*** Opening of AVAILABLE RECORDS ***

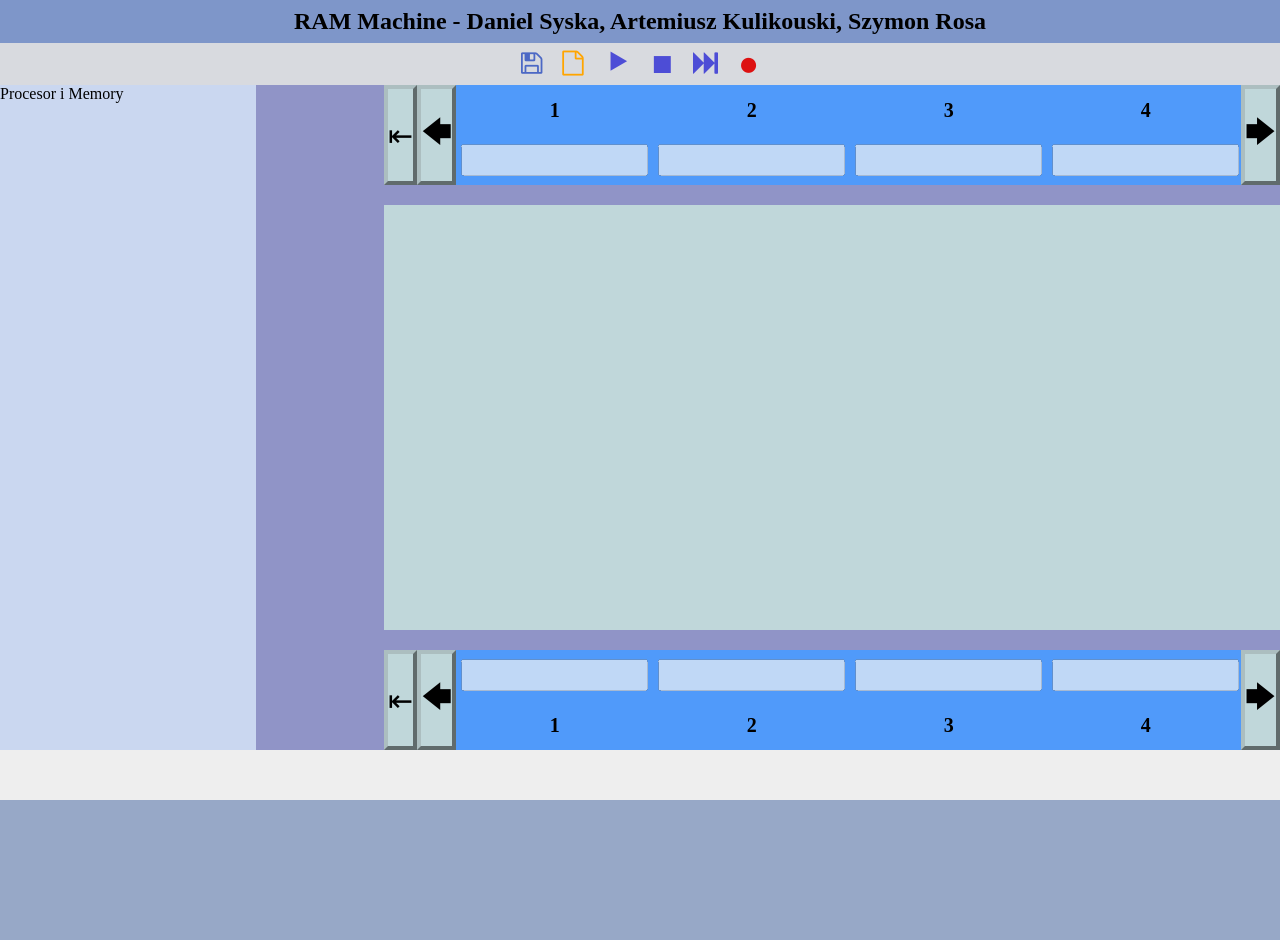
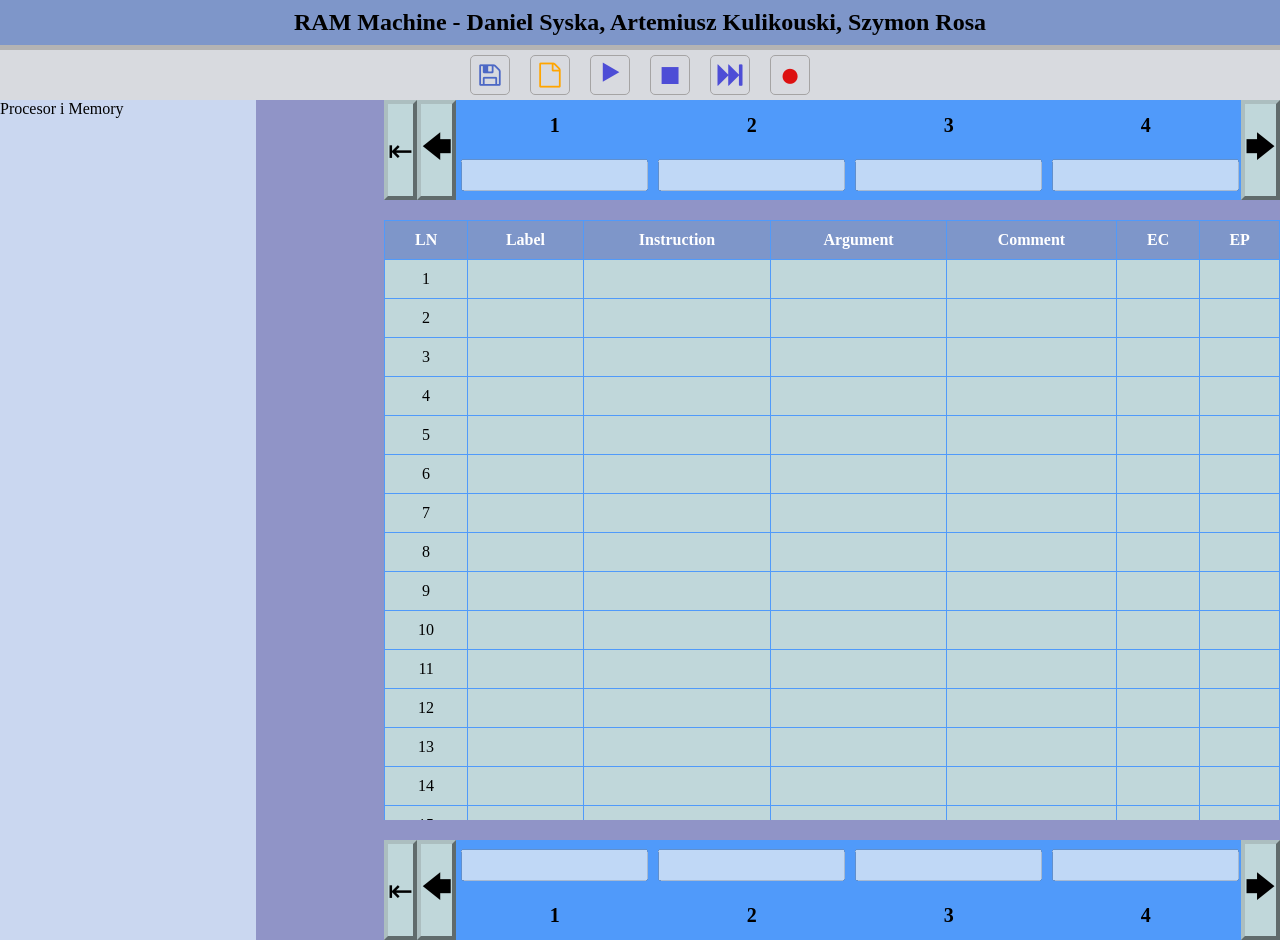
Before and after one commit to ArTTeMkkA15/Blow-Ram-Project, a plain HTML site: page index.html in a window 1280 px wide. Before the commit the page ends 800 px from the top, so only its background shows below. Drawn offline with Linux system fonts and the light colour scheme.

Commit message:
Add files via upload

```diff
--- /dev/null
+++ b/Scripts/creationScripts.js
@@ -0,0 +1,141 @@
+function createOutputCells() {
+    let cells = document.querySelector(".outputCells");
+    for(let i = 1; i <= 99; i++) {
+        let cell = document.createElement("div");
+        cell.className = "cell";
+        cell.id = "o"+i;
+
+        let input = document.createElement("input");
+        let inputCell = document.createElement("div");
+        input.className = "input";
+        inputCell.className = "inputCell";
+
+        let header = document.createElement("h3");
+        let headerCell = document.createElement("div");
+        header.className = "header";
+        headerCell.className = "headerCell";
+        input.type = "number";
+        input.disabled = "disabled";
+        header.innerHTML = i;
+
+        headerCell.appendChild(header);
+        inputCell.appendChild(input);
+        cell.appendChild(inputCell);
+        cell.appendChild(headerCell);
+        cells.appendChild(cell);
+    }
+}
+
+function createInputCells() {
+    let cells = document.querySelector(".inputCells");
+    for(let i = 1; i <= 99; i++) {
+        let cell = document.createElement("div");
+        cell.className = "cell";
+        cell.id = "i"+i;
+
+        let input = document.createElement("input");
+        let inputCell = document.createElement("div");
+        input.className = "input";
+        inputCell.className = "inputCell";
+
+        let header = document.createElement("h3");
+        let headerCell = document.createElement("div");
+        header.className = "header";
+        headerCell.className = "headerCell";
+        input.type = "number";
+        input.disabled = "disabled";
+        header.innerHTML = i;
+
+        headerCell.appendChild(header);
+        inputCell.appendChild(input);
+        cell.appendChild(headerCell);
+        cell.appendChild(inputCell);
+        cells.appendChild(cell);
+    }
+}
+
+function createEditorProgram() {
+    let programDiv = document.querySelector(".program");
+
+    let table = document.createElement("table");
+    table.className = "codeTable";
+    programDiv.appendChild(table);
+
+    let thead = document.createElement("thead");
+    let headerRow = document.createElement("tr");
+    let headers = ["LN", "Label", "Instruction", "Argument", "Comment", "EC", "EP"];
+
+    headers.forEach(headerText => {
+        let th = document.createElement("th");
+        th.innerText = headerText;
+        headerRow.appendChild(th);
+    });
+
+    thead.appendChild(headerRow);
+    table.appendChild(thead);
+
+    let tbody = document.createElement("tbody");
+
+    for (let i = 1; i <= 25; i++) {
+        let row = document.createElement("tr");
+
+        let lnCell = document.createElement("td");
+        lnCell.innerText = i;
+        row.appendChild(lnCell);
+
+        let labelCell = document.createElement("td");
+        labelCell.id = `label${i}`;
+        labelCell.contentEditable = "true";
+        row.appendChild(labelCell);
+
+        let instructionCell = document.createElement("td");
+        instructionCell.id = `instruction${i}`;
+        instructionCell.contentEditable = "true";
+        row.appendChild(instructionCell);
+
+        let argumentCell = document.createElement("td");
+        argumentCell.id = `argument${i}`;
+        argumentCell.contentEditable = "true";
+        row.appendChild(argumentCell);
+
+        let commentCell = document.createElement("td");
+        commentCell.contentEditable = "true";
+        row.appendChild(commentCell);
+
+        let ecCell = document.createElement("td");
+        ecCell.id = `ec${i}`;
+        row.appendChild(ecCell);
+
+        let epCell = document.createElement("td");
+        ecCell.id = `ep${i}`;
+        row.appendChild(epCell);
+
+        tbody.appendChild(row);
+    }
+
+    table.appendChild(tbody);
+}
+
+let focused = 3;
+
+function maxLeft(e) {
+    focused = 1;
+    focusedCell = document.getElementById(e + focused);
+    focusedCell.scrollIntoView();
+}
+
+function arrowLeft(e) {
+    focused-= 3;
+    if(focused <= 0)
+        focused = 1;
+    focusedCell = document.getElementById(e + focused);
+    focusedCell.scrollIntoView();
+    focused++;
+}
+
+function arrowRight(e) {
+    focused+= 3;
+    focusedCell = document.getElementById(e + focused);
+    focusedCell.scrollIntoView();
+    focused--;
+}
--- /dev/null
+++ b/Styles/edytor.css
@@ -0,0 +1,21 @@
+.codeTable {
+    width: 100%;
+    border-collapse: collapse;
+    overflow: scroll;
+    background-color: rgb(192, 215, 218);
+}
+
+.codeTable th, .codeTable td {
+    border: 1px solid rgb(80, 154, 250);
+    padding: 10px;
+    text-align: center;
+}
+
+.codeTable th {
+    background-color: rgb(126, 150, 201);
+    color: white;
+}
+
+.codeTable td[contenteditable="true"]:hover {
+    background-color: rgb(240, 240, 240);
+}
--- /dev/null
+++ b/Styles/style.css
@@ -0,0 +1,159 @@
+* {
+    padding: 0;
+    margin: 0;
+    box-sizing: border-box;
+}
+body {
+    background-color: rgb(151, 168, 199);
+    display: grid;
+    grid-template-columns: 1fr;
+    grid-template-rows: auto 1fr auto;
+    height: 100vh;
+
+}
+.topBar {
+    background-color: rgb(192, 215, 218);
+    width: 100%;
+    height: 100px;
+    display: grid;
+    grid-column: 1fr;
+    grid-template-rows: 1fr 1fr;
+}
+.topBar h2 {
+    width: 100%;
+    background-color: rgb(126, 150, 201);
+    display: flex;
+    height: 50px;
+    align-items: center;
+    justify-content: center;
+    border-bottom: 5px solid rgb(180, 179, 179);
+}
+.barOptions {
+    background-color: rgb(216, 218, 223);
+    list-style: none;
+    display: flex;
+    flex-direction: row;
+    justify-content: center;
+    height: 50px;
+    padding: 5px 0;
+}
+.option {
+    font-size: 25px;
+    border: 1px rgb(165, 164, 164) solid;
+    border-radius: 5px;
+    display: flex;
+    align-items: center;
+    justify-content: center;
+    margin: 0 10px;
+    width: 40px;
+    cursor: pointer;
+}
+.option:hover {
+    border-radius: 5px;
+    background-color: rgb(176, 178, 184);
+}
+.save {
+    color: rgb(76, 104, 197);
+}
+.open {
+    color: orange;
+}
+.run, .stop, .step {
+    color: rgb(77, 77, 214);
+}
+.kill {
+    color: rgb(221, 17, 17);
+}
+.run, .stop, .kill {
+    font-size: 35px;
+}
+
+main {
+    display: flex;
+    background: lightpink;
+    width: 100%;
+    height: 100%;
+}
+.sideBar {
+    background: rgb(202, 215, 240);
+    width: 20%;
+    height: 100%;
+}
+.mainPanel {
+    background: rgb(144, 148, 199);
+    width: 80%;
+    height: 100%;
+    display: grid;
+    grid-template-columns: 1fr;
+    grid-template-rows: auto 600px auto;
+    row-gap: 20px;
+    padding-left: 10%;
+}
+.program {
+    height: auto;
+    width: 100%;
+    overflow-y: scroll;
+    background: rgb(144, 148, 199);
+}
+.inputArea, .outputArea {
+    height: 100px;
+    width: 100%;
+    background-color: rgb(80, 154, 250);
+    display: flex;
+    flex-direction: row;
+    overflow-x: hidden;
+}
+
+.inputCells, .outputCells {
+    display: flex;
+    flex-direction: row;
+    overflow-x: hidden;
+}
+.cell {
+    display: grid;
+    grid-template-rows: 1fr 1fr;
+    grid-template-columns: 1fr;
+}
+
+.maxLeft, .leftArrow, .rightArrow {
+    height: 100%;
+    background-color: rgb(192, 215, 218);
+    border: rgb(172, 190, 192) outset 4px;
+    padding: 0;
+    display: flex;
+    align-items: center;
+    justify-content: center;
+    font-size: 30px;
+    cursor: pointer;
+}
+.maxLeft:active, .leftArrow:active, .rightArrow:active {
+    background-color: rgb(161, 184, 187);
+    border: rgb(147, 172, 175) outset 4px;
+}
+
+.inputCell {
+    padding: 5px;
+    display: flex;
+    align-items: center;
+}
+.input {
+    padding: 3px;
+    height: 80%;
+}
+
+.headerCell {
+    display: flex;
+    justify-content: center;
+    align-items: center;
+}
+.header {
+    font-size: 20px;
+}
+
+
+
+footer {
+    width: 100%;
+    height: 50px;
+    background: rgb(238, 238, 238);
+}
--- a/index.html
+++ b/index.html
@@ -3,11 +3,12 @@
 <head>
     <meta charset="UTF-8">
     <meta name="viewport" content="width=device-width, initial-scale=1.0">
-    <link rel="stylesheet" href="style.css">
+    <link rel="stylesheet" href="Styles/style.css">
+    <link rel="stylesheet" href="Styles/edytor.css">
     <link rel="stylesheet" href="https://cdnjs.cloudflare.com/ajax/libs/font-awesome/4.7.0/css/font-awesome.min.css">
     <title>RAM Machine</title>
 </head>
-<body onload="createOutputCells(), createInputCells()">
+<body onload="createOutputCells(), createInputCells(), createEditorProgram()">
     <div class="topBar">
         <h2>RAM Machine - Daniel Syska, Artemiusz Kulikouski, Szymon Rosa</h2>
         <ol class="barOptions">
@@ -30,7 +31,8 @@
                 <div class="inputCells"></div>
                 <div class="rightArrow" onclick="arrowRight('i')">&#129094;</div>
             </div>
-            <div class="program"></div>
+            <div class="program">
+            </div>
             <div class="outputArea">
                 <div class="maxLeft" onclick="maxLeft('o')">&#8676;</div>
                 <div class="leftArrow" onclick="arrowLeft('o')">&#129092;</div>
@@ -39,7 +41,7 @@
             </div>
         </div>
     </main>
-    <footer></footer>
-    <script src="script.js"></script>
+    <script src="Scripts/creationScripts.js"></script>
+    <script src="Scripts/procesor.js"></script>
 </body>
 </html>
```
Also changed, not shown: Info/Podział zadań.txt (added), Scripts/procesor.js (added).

*** Close of AVAILABLE RECORDS ***
*** Opening of AVAILABLE RECORDS ***

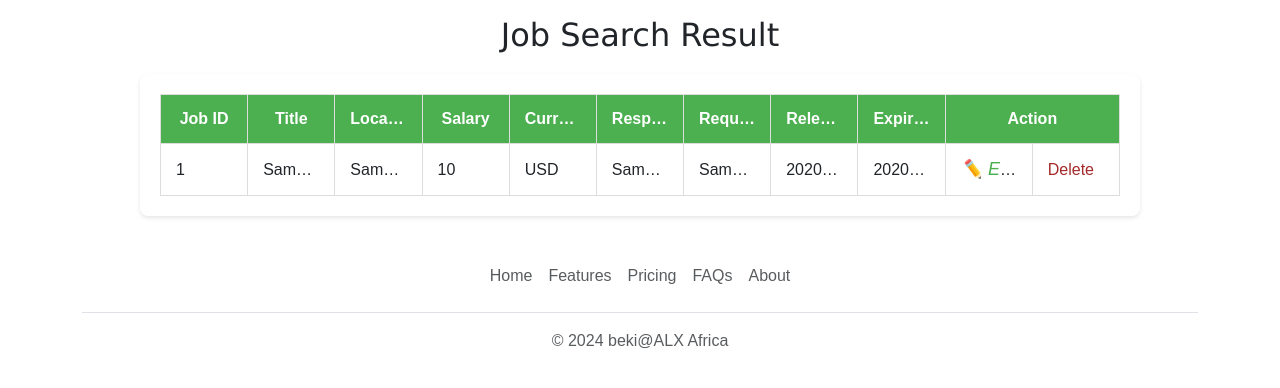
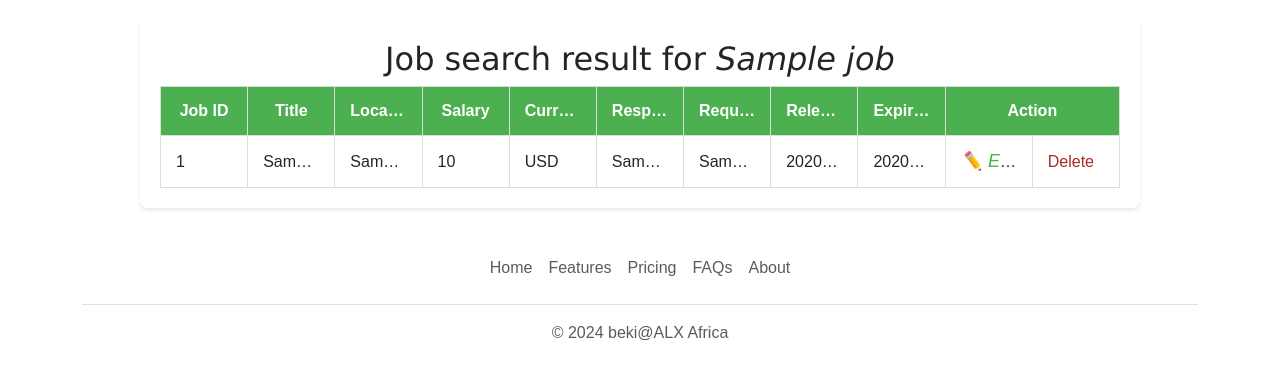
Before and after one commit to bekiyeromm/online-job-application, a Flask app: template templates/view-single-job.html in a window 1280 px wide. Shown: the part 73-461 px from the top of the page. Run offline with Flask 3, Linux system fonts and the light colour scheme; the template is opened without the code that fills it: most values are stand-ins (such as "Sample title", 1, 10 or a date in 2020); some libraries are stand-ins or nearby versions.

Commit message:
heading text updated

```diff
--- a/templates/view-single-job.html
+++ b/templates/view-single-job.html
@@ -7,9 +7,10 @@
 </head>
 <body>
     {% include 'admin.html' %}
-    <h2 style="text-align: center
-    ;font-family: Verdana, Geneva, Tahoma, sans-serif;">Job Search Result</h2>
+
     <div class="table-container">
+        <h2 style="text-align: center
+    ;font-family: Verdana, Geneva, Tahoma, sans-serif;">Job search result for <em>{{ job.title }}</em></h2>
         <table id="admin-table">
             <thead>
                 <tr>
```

*** Close of AVAILABLE RECORDS ***
*** Opening of AVAILABLE RECORDS ***

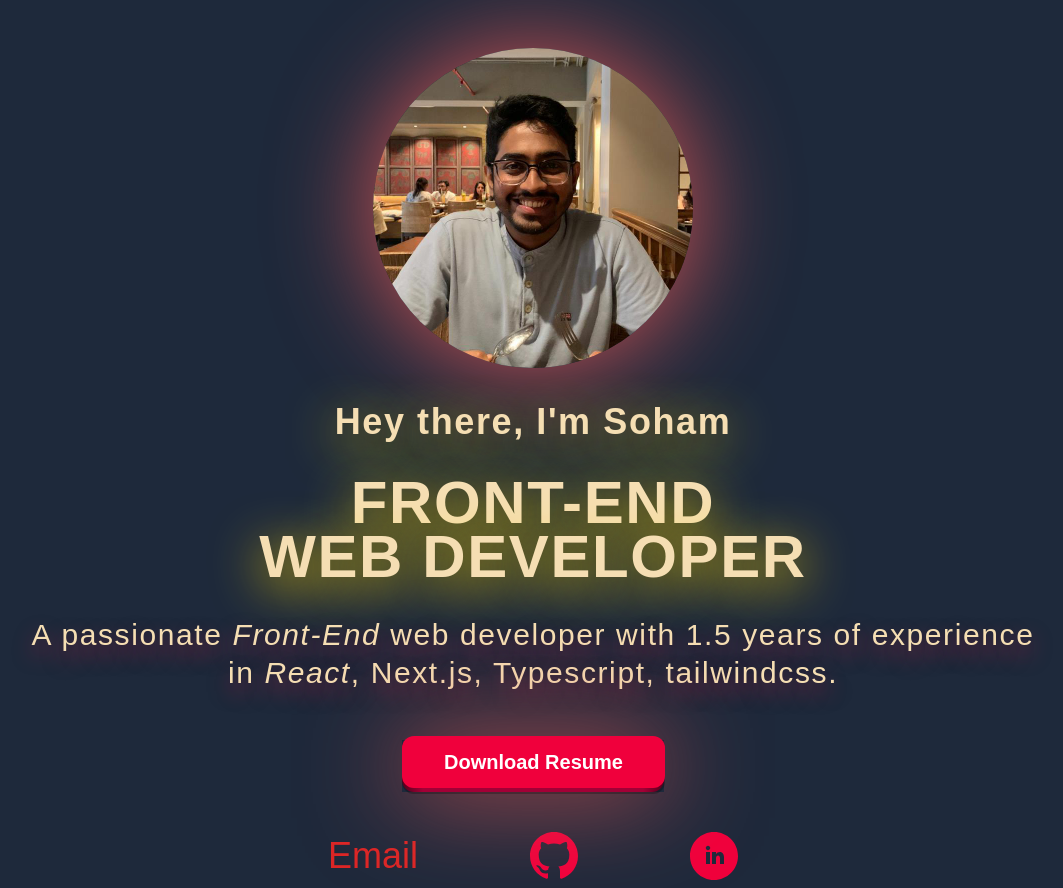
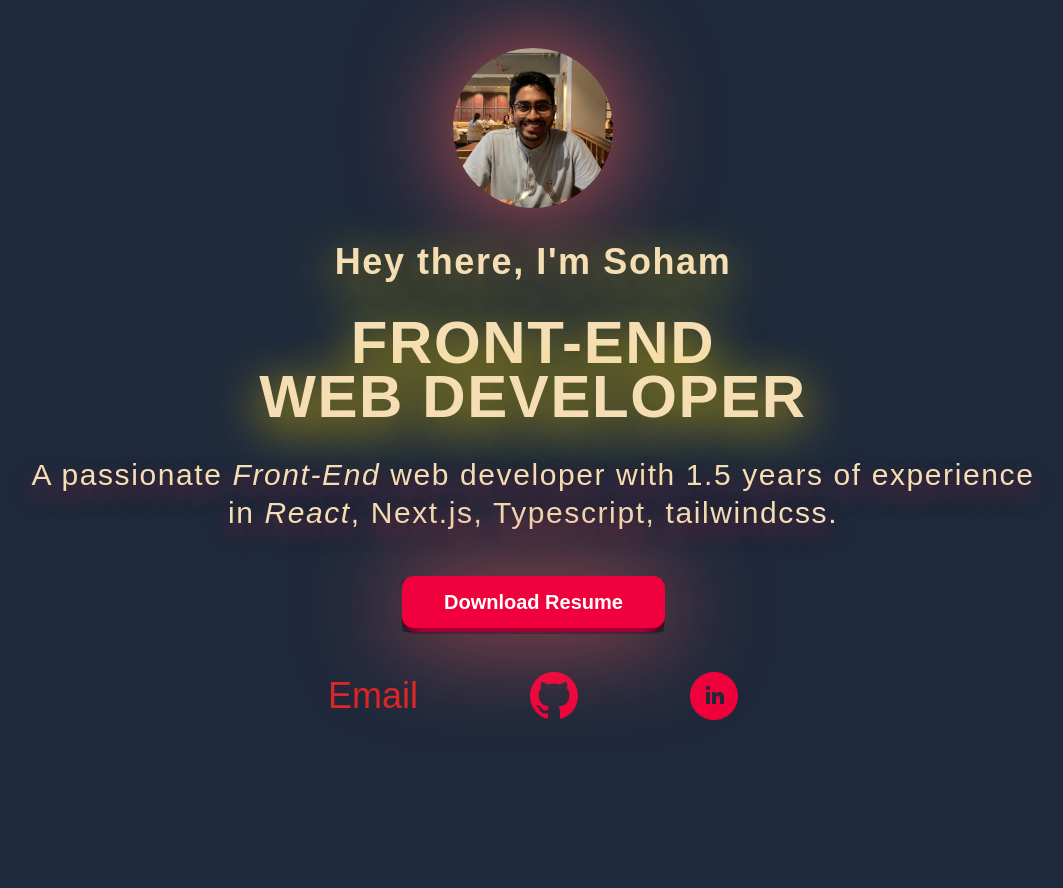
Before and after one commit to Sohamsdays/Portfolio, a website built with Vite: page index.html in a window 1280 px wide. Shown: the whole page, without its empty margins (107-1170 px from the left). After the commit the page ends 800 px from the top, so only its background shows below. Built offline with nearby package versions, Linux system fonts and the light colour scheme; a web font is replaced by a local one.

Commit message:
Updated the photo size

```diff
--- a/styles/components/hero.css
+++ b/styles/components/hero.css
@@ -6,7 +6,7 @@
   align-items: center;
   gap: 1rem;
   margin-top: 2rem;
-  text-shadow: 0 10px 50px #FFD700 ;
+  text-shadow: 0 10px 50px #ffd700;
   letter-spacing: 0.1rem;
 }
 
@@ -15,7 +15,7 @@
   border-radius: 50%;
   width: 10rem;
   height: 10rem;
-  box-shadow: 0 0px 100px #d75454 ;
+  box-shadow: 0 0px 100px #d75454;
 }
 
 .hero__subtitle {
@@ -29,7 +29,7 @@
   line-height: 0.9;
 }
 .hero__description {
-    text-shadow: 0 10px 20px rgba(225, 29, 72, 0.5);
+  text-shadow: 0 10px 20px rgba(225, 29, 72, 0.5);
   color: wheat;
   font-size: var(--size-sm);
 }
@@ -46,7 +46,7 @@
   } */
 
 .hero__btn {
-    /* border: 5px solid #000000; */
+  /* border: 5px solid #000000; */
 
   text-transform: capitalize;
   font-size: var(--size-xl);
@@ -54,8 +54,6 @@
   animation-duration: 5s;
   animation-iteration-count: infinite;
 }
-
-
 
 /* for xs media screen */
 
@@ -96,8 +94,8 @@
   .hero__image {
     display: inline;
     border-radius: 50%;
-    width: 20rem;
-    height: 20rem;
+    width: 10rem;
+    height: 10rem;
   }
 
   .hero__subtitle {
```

*** Close of AVAILABLE RECORDS ***

WHAT YOU NEED TO DO:
Scanning the data above, copy out every line where "link" is found.

ANSWER FOR THIS EXERCISE:
-    <link rel="stylesheet" href="style.css">
+    <link rel="stylesheet" href="Styles/style.css">
+    <link rel="stylesheet" href="Styles/edytor.css">
     <link rel="stylesheet" href="https://cdnjs.cloudflare.com/ajax/libs/font-awesome/4.7.0/css/font-awesome.min.css">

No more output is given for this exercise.